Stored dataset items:
• • • •

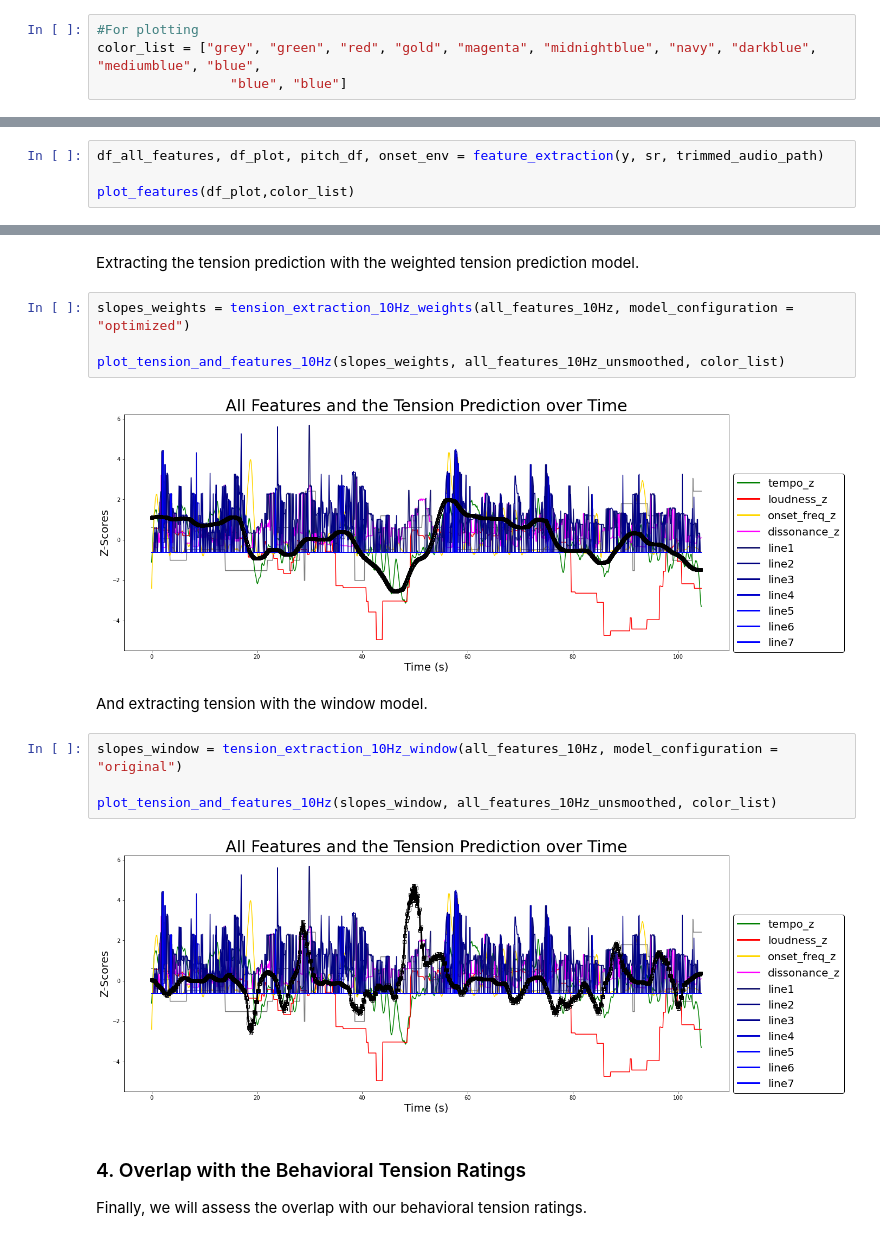
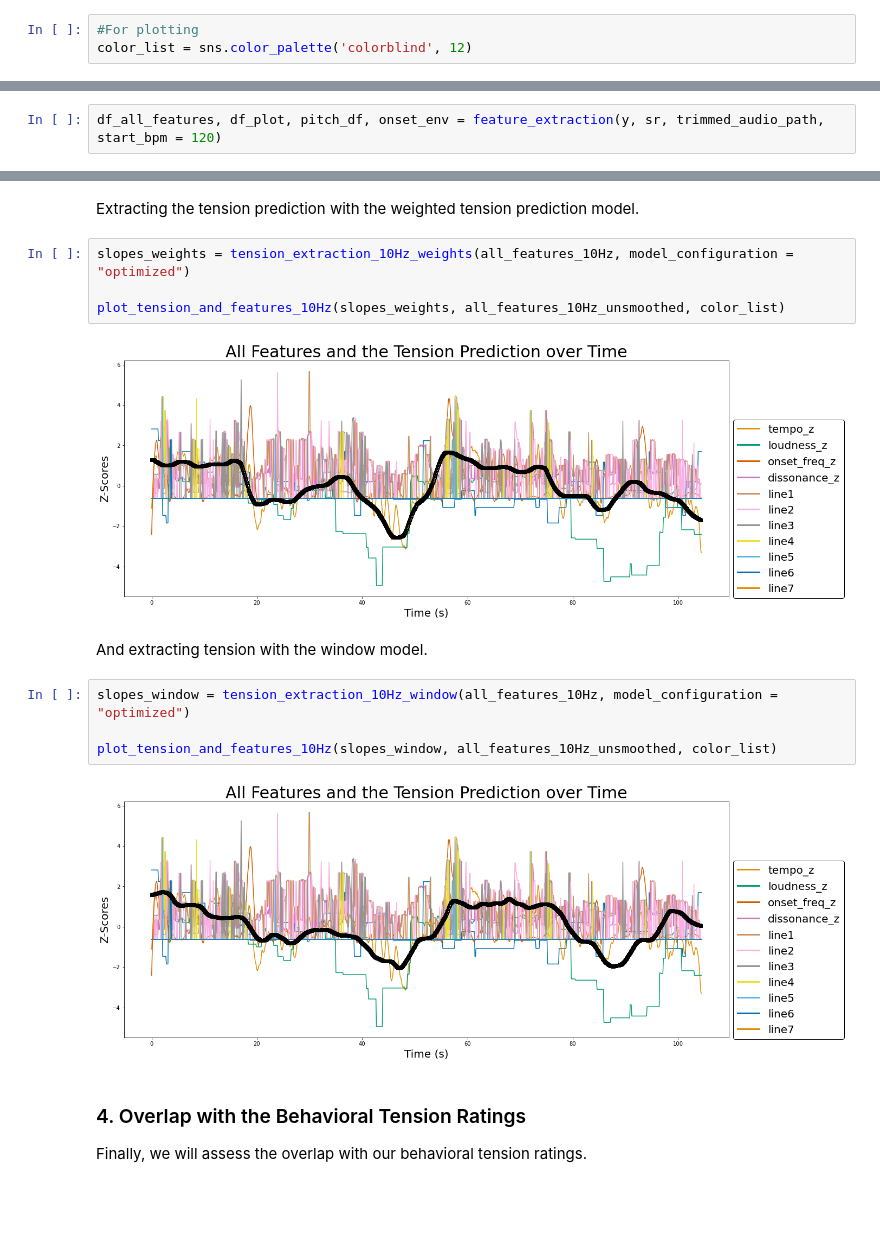
Before and after one commit to vivienbarchet/TenseMusic, a Jupyter notebook: example2.ipynb, the cells around one changed output, grey strips where cells are left out. Saved outputs shown, nothing was run; the diff lists cells and outputs as text; blank space fills up the shorter version.

```diff
--- a/example2.ipynb
+++ b/example2.ipynb
@@ -37,8 +38,7 @@ from scipy.stats import spearmanr
 %run tension_functions.ipynb     #defining our custom functions
 # %%
 #For plotting
-color_list = ["grey", "green", "red", "gold", "magenta", "midnightblue", "navy", "darkblue", "mediumblue", "blue",
-                 "blue", "blue"]
+color_list = sns.color_palette('colorblind', 12)
 # %% [markdown]
 ### 1. Importing and trimming the audio file
 
@@ -64,9 +64,7 @@ The features include:
 - Pitch Height
 - Onset frequency
 # %%
-df_all_features, df_plot, pitch_df, onset_env = feature_extraction(y, sr, trimmed_audio_path)
-
-plot_features(df_plot,color_list)
+df_all_features, df_plot, pitch_df, onset_env = feature_extraction(y, sr, trimmed_audio_path, start_bpm = 120)
 # %% [output]
 Estimating tempo...
 Estimating Onset frequency...
@@ -108,15 +101,15 @@ slopes_weights = tension_extraction_10Hz_weights(all_features_10Hz, model_config
 
 plot_tension_and_features_10Hz(slopes_weights, all_features_10Hz_unsmoothed, color_list)
 # %% [output]
-[figure, old version]
+[figure, new version]
 # %% [markdown]
 And extracting tension with the window model.
 # %%
-slopes_window = tension_extraction_10Hz_window(all_features_10Hz, model_configuration = "original")
+slopes_window = tension_extraction_10Hz_window(all_features_10Hz, model_configuration = "optimized")
 
 plot_tension_and_features_10Hz(slopes_window, all_features_10Hz_unsmoothed, color_list)
 # %% [output]
-[figure, old version]
+[figure, new version]
 # %% [markdown]
 ### 4. Overlap with the Behavioral Tension Ratings
 
```
Also changed, not shown: parts of 8 cells of this notebook, 1 other file.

• • • •

WHAT TO PRODUCE: Filter the data for the string "file". Copy each matching line.

WORKED SOLUTION:
 ### 1. Importing and trimming the audio file
Also changed, not shown: parts of 8 cells of this notebook, 1 other file.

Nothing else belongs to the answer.